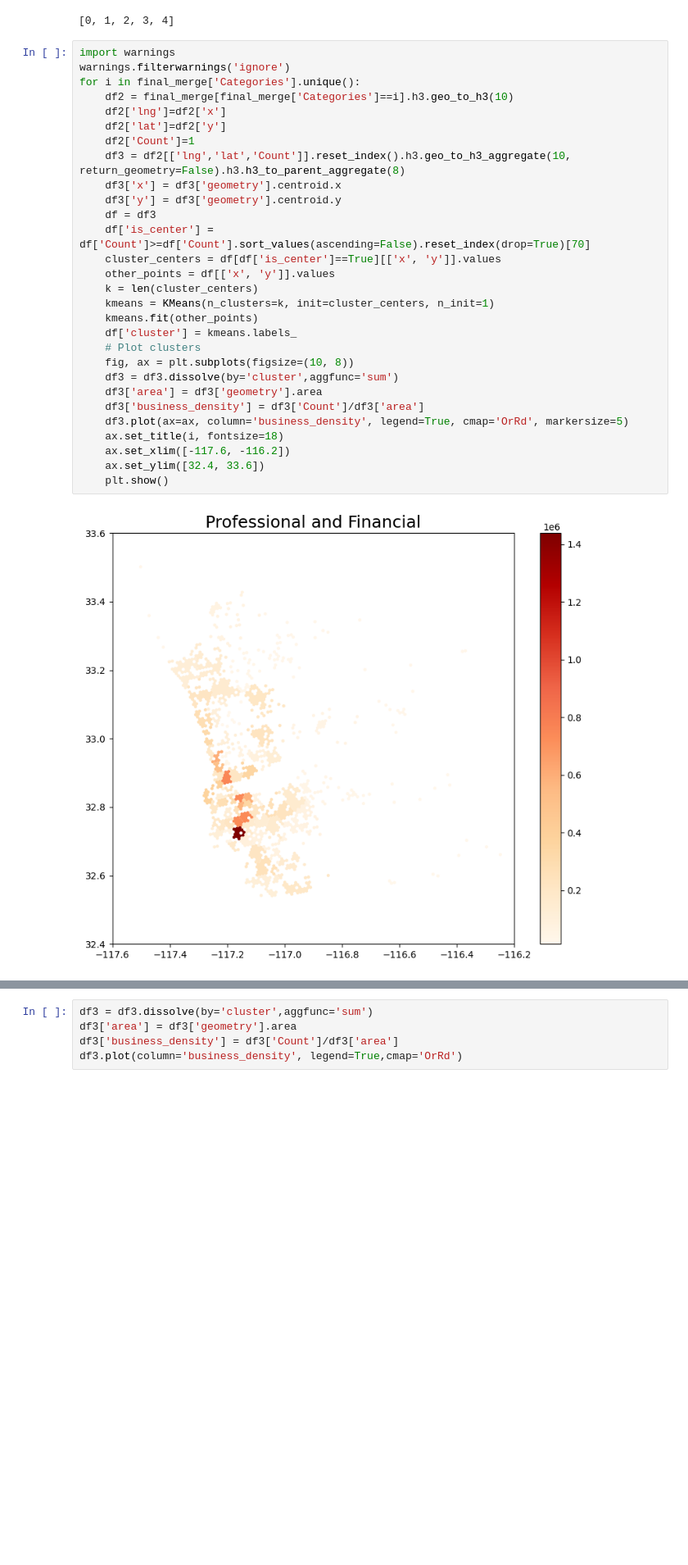
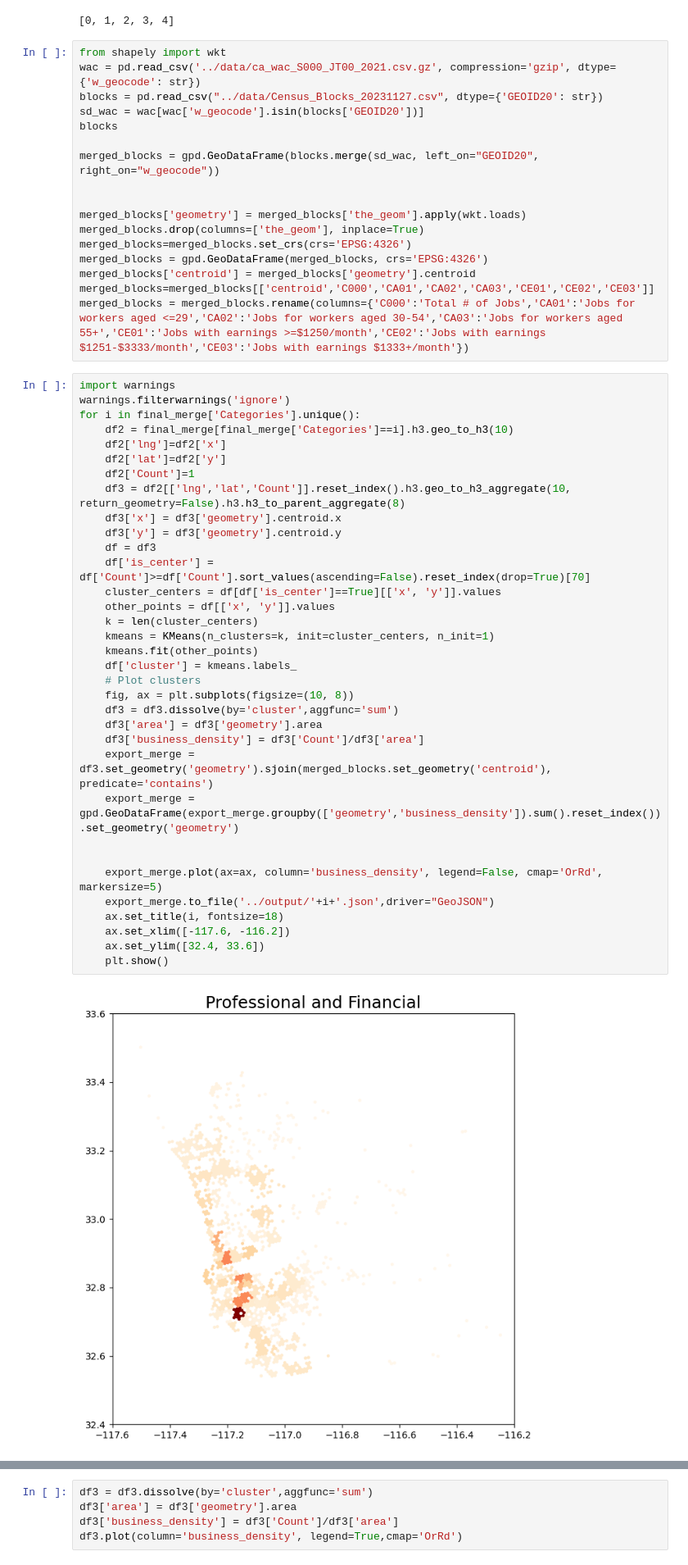
Before and after one commit to michaelmss/DSC180A-Activity-Centers, a Jupyter notebook: Notebooks/Hexbins_Only.ipynb, the cells around one changed output, grey strips where cells are left out. Shown at 82% size. Cells and saved outputs as stored; diff of their text form; blank space fills up the shorter version.

```diff
--- a/Notebooks/Hexbins_Only.ipynb
+++ b/Notebooks/Hexbins_Only.ipynb
@@ -77,34 +74,56 @@ samples
 list(range(5))
 # %% [output]
 [0, 1, 2, 3, 4]
+# %%
+from shapely import wkt
+wac = pd.read_csv('../data/ca_wac_S000_JT00_2021.csv.gz', compression='gzip', dtype={'w_geocode': str})
+blocks = pd.read_csv("../data/Census_Blocks_20231127.csv", dtype={'GEOID20': str})
+sd_wac = wac[wac['w_geocode'].isin(blocks['GEOID20'])]
+blocks
+
+merged_blocks = gpd.GeoDataFrame(blocks.merge(sd_wac, left_on="GEOID20", right_on="w_geocode"))
+
+
+merged_blocks['geometry'] = merged_blocks['the_geom'].apply(wkt.loads)
+merged_blocks.drop(columns=['the_geom'], inplace=True)
+merged_blocks=merged_blocks.set_crs(crs='EPSG:4326')
+merged_blocks = gpd.GeoDataFrame(merged_blocks, crs='EPSG:4326')
+merged_blocks['centroid'] = merged_blocks['geometry'].centroid
+merged_blocks=merged_blocks[['centroid','C000','CA01','CA02','CA03','CE01','CE02','CE03']]
+merged_blocks = merged_blocks.rename(columns={'C000':'Total # of Jobs','CA01':'Jobs for workers aged <=29','CA02':'Jobs for workers aged 30-54','CA03':'Jobs for workers aged 55+','CE01':'Jobs with earnings >=$1250/month','CE02':'Jobs with earnings $1251-$3333/month','CE03':'Jobs with earnings $1333+/month'})
 # %%
 import warnings
 warnings.filterwarnings('ignore')
 for i in final_merge['Categories'].unique():
     df2 = final_merge[final_merge['Categories']==i].h3.geo_to_h3(10)
     df2['lng']=df2['x']
     df2['lat']=df2['y']
     df2['Count']=1
     df3 = df2[['lng','lat','Count']].reset_index().h3.geo_to_h3_aggregate(10, return_geometry=False).h3.h3_to_parent_aggregate(8)
     df3['x'] = df3['geometry'].centroid.x
     df3['y'] = df3['geometry'].centroid.y
     df = df3
     df['is_center'] = df['Count']>=df['Count'].sort_values(ascending=False).reset_index(drop=True)[70]
     cluster_centers = df[df['is_center']==True][['x', 'y']].values
     other_points = df[['x', 'y']].values
     k = len(cluster_centers)
     kmeans = KMeans(n_clusters=k, init=cluster_centers, n_init=1)
     kmeans.fit(other_points)
     df['cluster'] = kmeans.labels_
     # Plot clusters
     fig, ax = plt.subplots(figsize=(10, 8))
     df3 = df3.dissolve(by='cluster',aggfunc='sum')
     df3['area'] = df3['geometry'].area
     df3['business_density'] = df3['Count']/df3['area']
-    df3.plot(ax=ax, column='business_density', legend=True, cmap='OrRd', markersize=5)
+    export_merge = df3.set_geometry('geometry').sjoin(merged_blocks.set_geometry('centroid'), predicate='contains')
+    export_merge = gpd.GeoDataFrame(export_merge.groupby(['geometry','business_density']).sum().reset_index()).set_geometry('geometry')
+
+
+    export_merge.plot(ax=ax, column='business_density', legend=False, cmap='OrRd', markersize=5)
+    export_merge.to_file('../output/'+i+'.json',driver="GeoJSON")
     ax.set_title(i, fontsize=18)
     ax.set_xlim([-117.6, -116.2])
     ax.set_ylim([32.4, 33.6])
     plt.show()
 # %% [output]
-[figure, old version]
+[figure, new version]
```
Also changed, not shown: parts of 7 cells of this notebook, 37 other files.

▶ _PROBLEM DESCRIPTION_: Pictures are to be left out; everything else in the entries is reproduced verbatim.

▶ _ANSWER FOR THE TASK_:
Before and after one commit to michaelmss/DSC180A-Activity-Centers, a Jupyter notebook: Notebooks/Hexbins_Only.ipynb, the cells around one changed output, grey strips where cells are left out. Shown at 82% size. Cells and saved outputs as stored; diff of their text form; blank space fills up the shorter version.

```diff
--- a/Notebooks/Hexbins_Only.ipynb
+++ b/Notebooks/Hexbins_Only.ipynb
@@ -77,34 +74,56 @@ samples
 list(range(5))
 # %% [output]
 [0, 1, 2, 3, 4]
+# %%
+from shapely import wkt
+wac = pd.read_csv('../data/ca_wac_S000_JT00_2021.csv.gz', compression='gzip', dtype={'w_geocode': str})
+blocks = pd.read_csv("../data/Census_Blocks_20231127.csv", dtype={'GEOID20': str})
+sd_wac = wac[wac['w_geocode'].isin(blocks['GEOID20'])]
+blocks
+
+merged_blocks = gpd.GeoDataFrame(blocks.merge(sd_wac, left_on="GEOID20", right_on="w_geocode"))
+
+
+merged_blocks['geometry'] = merged_blocks['the_geom'].apply(wkt.loads)
+merged_blocks.drop(columns=['the_geom'], inplace=True)
+merged_blocks=merged_blocks.set_crs(crs='EPSG:4326')
+merged_blocks = gpd.GeoDataFrame(merged_blocks, crs='EPSG:4326')
+merged_blocks['centroid'] = merged_blocks['geometry'].centroid
+merged_blocks=merged_blocks[['centroid','C000','CA01','CA02','CA03','CE01','CE02','CE03']]
+merged_blocks = merged_blocks.rename(columns={'C000':'Total # of Jobs','CA01':'Jobs for workers aged <=29','CA02':'Jobs for workers aged 30-54','CA03':'Jobs for workers aged 55+','CE01':'Jobs with earnings >=$1250/month','CE02':'Jobs with earnings $1251-$3333/month','CE03':'Jobs with earnings $1333+/month'})
 # %%
 import warnings
 warnings.filterwarnings('ignore')
 for i in final_merge['Categories'].unique():
     df2 = final_merge[final_merge['Categories']==i].h3.geo_to_h3(10)
     df2['lng']=df2['x']
     df2['lat']=df2['y']
     df2['Count']=1
     df3 = df2[['lng','lat','Count']].reset_index().h3.geo_to_h3_aggregate(10, return_geometry=False).h3.h3_to_parent_aggregate(8)
     df3['x'] = df3['geometry'].centroid.x
     df3['y'] = df3['geometry'].centroid.y
     df = df3
     df['is_center'] = df['Count']>=df['Count'].sort_values(ascending=False).reset_index(drop=True)[70]
     cluster_centers = df[df['is_center']==True][['x', 'y']].values
     other_points = df[['x', 'y']].values
     k = len(cluster_centers)
     kmeans = KMeans(n_clusters=k, init=cluster_centers, n_init=1)
     kmeans.fit(other_points)
     df['cluster'] = kmeans.labels_
     # Plot clusters
     fig, ax = plt.subplots(figsize=(10, 8))
     df3 = df3.dissolve(by='cluster',aggfunc='sum')
     df3['area'] = df3['geometry'].area
     df3['business_density'] = df3['Count']/df3['area']
-    df3.plot(ax=ax, column='business_density', legend=True, cmap='OrRd', markersize=5)
+    export_merge = df3.set_geometry('geometry').sjoin(merged_blocks.set_geometry('centroid'), predicate='contains')
+    export_merge = gpd.GeoDataFrame(export_merge.groupby(['geometry','business_density']).sum().reset_index()).set_geometry('geometry')
+
+
+    export_merge.plot(ax=ax, column='business_density', legend=False, cmap='OrRd', markersize=5)
+    export_merge.to_file('../output/'+i+'.json',driver="GeoJSON")
     ax.set_title(i, fontsize=18)
     ax.set_xlim([-117.6, -116.2])
     ax.set_ylim([32.4, 33.6])
     plt.show()
 # %% [output]
-[figure, old version]
+[figure, new version]
```
Also changed, not shown: parts of 7 cells of this notebook, 37 other files.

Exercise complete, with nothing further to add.